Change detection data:
· · · · · · ·
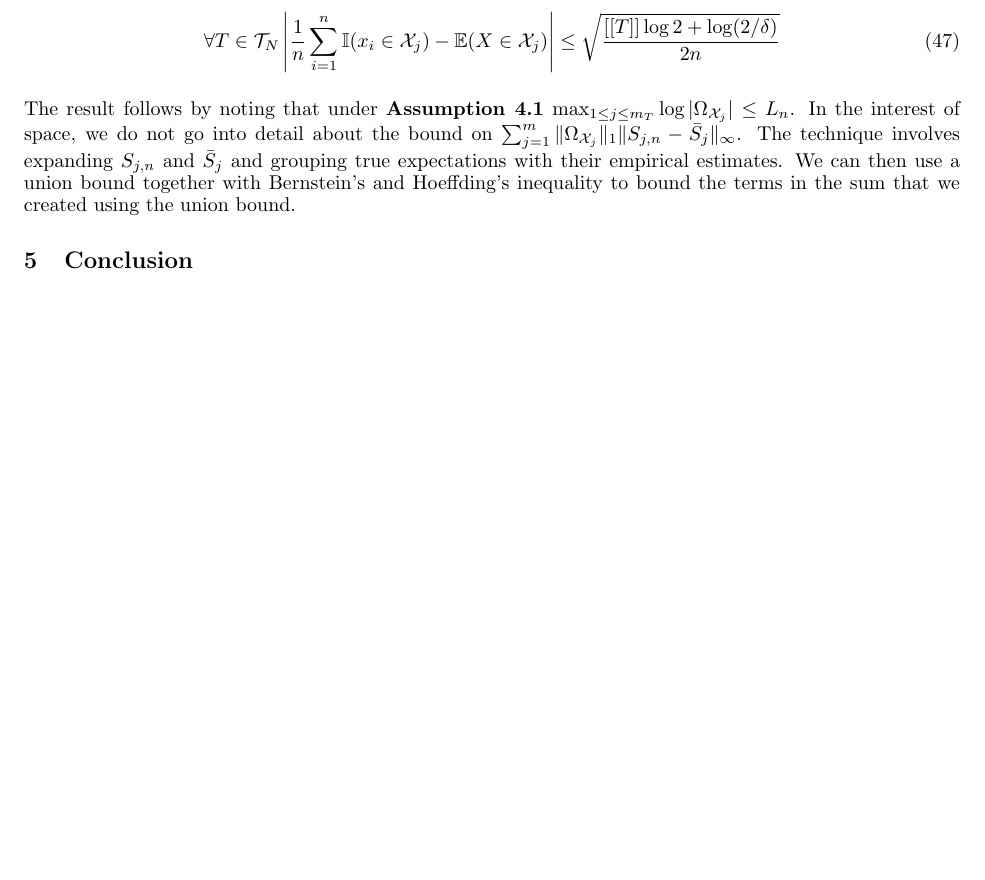
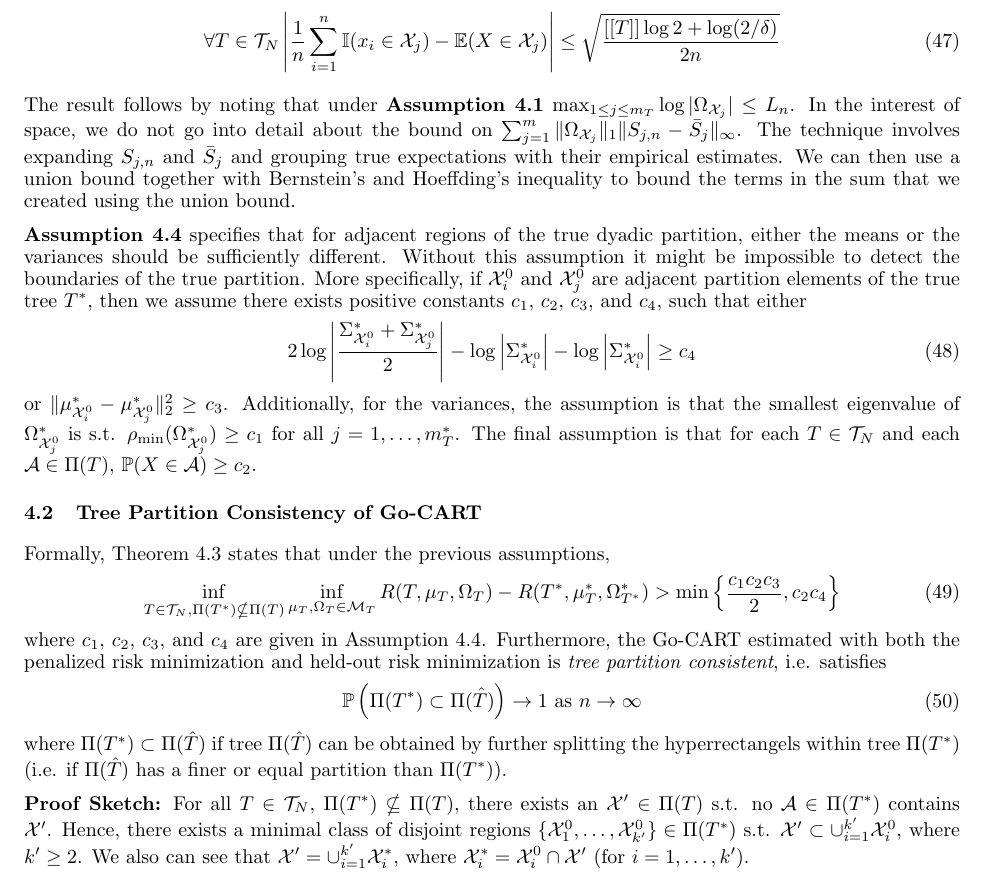
Before and after one commit to statml-s13/sml-s13-project, a LaTeX document (final/main.tex, which reads final/thm43.tex): part of page 7 of 7 before the commit and part of page 7 of 8 after it, cut so that both start at the same text, the shorter picture padded with empty space. Compiled offline with pdfLaTeX.

Commit message:
Commiting changes to fetch/merge.

```diff
--- /dev/null
+++ b/final/thm43.tex
@@ -0,0 +1,23 @@
+\textbf{Assumption 4.4} specifies that for adjacent regions of the true dyadic partition, either the means or the variances should be sufficiently different. Without this assumption it might be impossible to detect the boundaries of the true partition. More specifically, if $\mathcal{X}_i^0$ and $\mathcal{X}_j^0$ are adjacent partition elements of the true tree $T^*$, then we assume there exists positive constants $c_1$, $c_2$, $c_3$, and $c_4$, such that either
+\begin{align}
+    2 \log \left| \frac{\Sigma_{\mathcal{X}_i^0}^* + \Sigma_{\mathcal{X}_j^0}^*}{2}  \right| - \log \left| \Sigma_{\mathcal{X}_i^0}^*  \right| - \log \left| \Sigma_{\mathcal{X}_i^0}^*  \right| \geq c_4
+\end{align}
+or $\| \mu_{\mathcal{X}_i^0}^* - \mu_{\mathcal{X}_j^0}^* \|_2^2 \geq c_3$. Additionally, for the variances, the assumption is that the smallest eigenvalue of $\Omega_{\mathcal{X}_j^0}^*$ is s.t. $\rho_{\text{min}}(\Omega_{\mathcal{X}_j^0}^*) \geq c_1$ for all $j=1,\ldots,m_T^*$. The final assumption is that for each $T \in \mathcal{T}_N$ and each $\mathcal{A} \in \Pi(T)$, $\mathbb{P}(X\in \mathcal{A}) \geq c_2$.
+
+
+\subsection{Tree Partition Consistency of Go-CART}
+
+Formally, Theorem $4.3$ states that under the previous assumptions,
+\begin{align}
+    \inf_{T \in \mathcal{T}_N, \Pi(T^*) \nsubseteq \Pi(T)}
+    \inf_{\mu_T, \Omega_T \in \mathcal{M}_T }
+    R(T,\mu_T,\Omega_T) - R(T^*,\mu_T^*,\Omega_{T^*}^*) > \min \left\{ \frac{c_1 c_2 c_3}{2}, c_2 c_4  \right\}
+\end{align}
+where $c_1$, $c_2$, $c_3$, and $c_4$ are given in Assumption $4.4$. Furthermore, the Go-CART estimated with both the penalized risk minimization and held-out risk minimization is \emph{tree partition consistent}, i.e. satisfies
+\begin{align}
+    \mathbb{P}\left( \Pi(T^*) \subset \Pi(\hat{T}) \right) \rightarrow 1 \text{ as } n\rightarrow \infty
+\end{align}
+where $\Pi(T^*) \subset \Pi(\hat{T})$ if tree $\Pi(\hat{T})$ can be obtained by further splitting the hyperrectangels within tree $\Pi(T^*)$ (i.e. if $\Pi(\hat{T})$ has a finer or equal partition than $\Pi(T^*)$).
+
+
+\textbf{Proof Sketch:} For all $T \in \mathcal{T}_N$, $\Pi(T^*) \nsubseteq \Pi(T)$, there exists an $\mathcal{X}' \in \Pi(T)$ s.t. no $\mathcal{A} \in \Pi(T^*)$ contains $\mathcal{X}'$. Hence, there exists a minimal class of disjoint regions $\{ \mathcal{X}_1^0,\ldots,\mathcal{X}_{k'}^0 \} \in \Pi(T^*)$ s.t. $\mathcal{X}' \subset \cup_{i=1}^{k'} \mathcal{X}_i^0$, where $k' \geq 2$. We also can see that $\mathcal{X}' = \cup_{i=1}^{k'} \mathcal{X}_i^*$, where $\mathcal{X}_i^* = \mathcal{X}_i^0 \cap \mathcal{X}'$ (for $i=1,\ldots,k'$).
```
Also changed, not shown: final/main.tex (+1 -1 lines).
· · · · · · ·
What you should do
The response should consist of the entries above, given again exactly and free of pictures.

Completed task
Before and after one commit to statml-s13/sml-s13-project, a LaTeX document (final/main.tex, which reads final/thm43.tex): part of page 7 of 7 before the commit and part of page 7 of 8 after it, cut so that both start at the same text, the shorter picture padded with empty space. Compiled offline with pdfLaTeX.

Commit message:
Commiting changes to fetch/merge.

```diff
--- /dev/null
+++ b/final/thm43.tex
@@ -0,0 +1,23 @@
+\textbf{Assumption 4.4} specifies that for adjacent regions of the true dyadic partition, either the means or the variances should be sufficiently different. Without this assumption it might be impossible to detect the boundaries of the true partition. More specifically, if $\mathcal{X}_i^0$ and $\mathcal{X}_j^0$ are adjacent partition elements of the true tree $T^*$, then we assume there exists positive constants $c_1$, $c_2$, $c_3$, and $c_4$, such that either
+\begin{align}
+    2 \log \left| \frac{\Sigma_{\mathcal{X}_i^0}^* + \Sigma_{\mathcal{X}_j^0}^*}{2}  \right| - \log \left| \Sigma_{\mathcal{X}_i^0}^*  \right| - \log \left| \Sigma_{\mathcal{X}_i^0}^*  \right| \geq c_4
+\end{align}
+or $\| \mu_{\mathcal{X}_i^0}^* - \mu_{\mathcal{X}_j^0}^* \|_2^2 \geq c_3$. Additionally, for the variances, the assumption is that the smallest eigenvalue of $\Omega_{\mathcal{X}_j^0}^*$ is s.t. $\rho_{\text{min}}(\Omega_{\mathcal{X}_j^0}^*) \geq c_1$ for all $j=1,\ldots,m_T^*$. The final assumption is that for each $T \in \mathcal{T}_N$ and each $\mathcal{A} \in \Pi(T)$, $\mathbb{P}(X\in \mathcal{A}) \geq c_2$.
+
+
+\subsection{Tree Partition Consistency of Go-CART}
+
+Formally, Theorem $4.3$ states that under the previous assumptions,
+\begin{align}
+    \inf_{T \in \mathcal{T}_N, \Pi(T^*) \nsubseteq \Pi(T)}
+    \inf_{\mu_T, \Omega_T \in \mathcal{M}_T }
+    R(T,\mu_T,\Omega_T) - R(T^*,\mu_T^*,\Omega_{T^*}^*) > \min \left\{ \frac{c_1 c_2 c_3}{2}, c_2 c_4  \right\}
+\end{align}
+where $c_1$, $c_2$, $c_3$, and $c_4$ are given in Assumption $4.4$. Furthermore, the Go-CART estimated with both the penalized risk minimization and held-out risk minimization is \emph{tree partition consistent}, i.e. satisfies
+\begin{align}
+    \mathbb{P}\left( \Pi(T^*) \subset \Pi(\hat{T}) \right) \rightarrow 1 \text{ as } n\rightarrow \infty
+\end{align}
+where $\Pi(T^*) \subset \Pi(\hat{T})$ if tree $\Pi(\hat{T})$ can be obtained by further splitting the hyperrectangels within tree $\Pi(T^*)$ (i.e. if $\Pi(\hat{T})$ has a finer or equal partition than $\Pi(T^*)$).
+
+
+\textbf{Proof Sketch:} For all $T \in \mathcal{T}_N$, $\Pi(T^*) \nsubseteq \Pi(T)$, there exists an $\mathcal{X}' \in \Pi(T)$ s.t. no $\mathcal{A} \in \Pi(T^*)$ contains $\mathcal{X}'$. Hence, there exists a minimal class of disjoint regions $\{ \mathcal{X}_1^0,\ldots,\mathcal{X}_{k'}^0 \} \in \Pi(T^*)$ s.t. $\mathcal{X}' \subset \cup_{i=1}^{k'} \mathcal{X}_i^0$, where $k' \geq 2$. We also can see that $\mathcal{X}' = \cup_{i=1}^{k'} \mathcal{X}_i^*$, where $\mathcal{X}_i^* = \mathcal{X}_i^0 \cap \mathcal{X}'$ (for $i=1,\ldots,k'$).
```
Also changed, not shown: final/main.tex (+1 -1 lines).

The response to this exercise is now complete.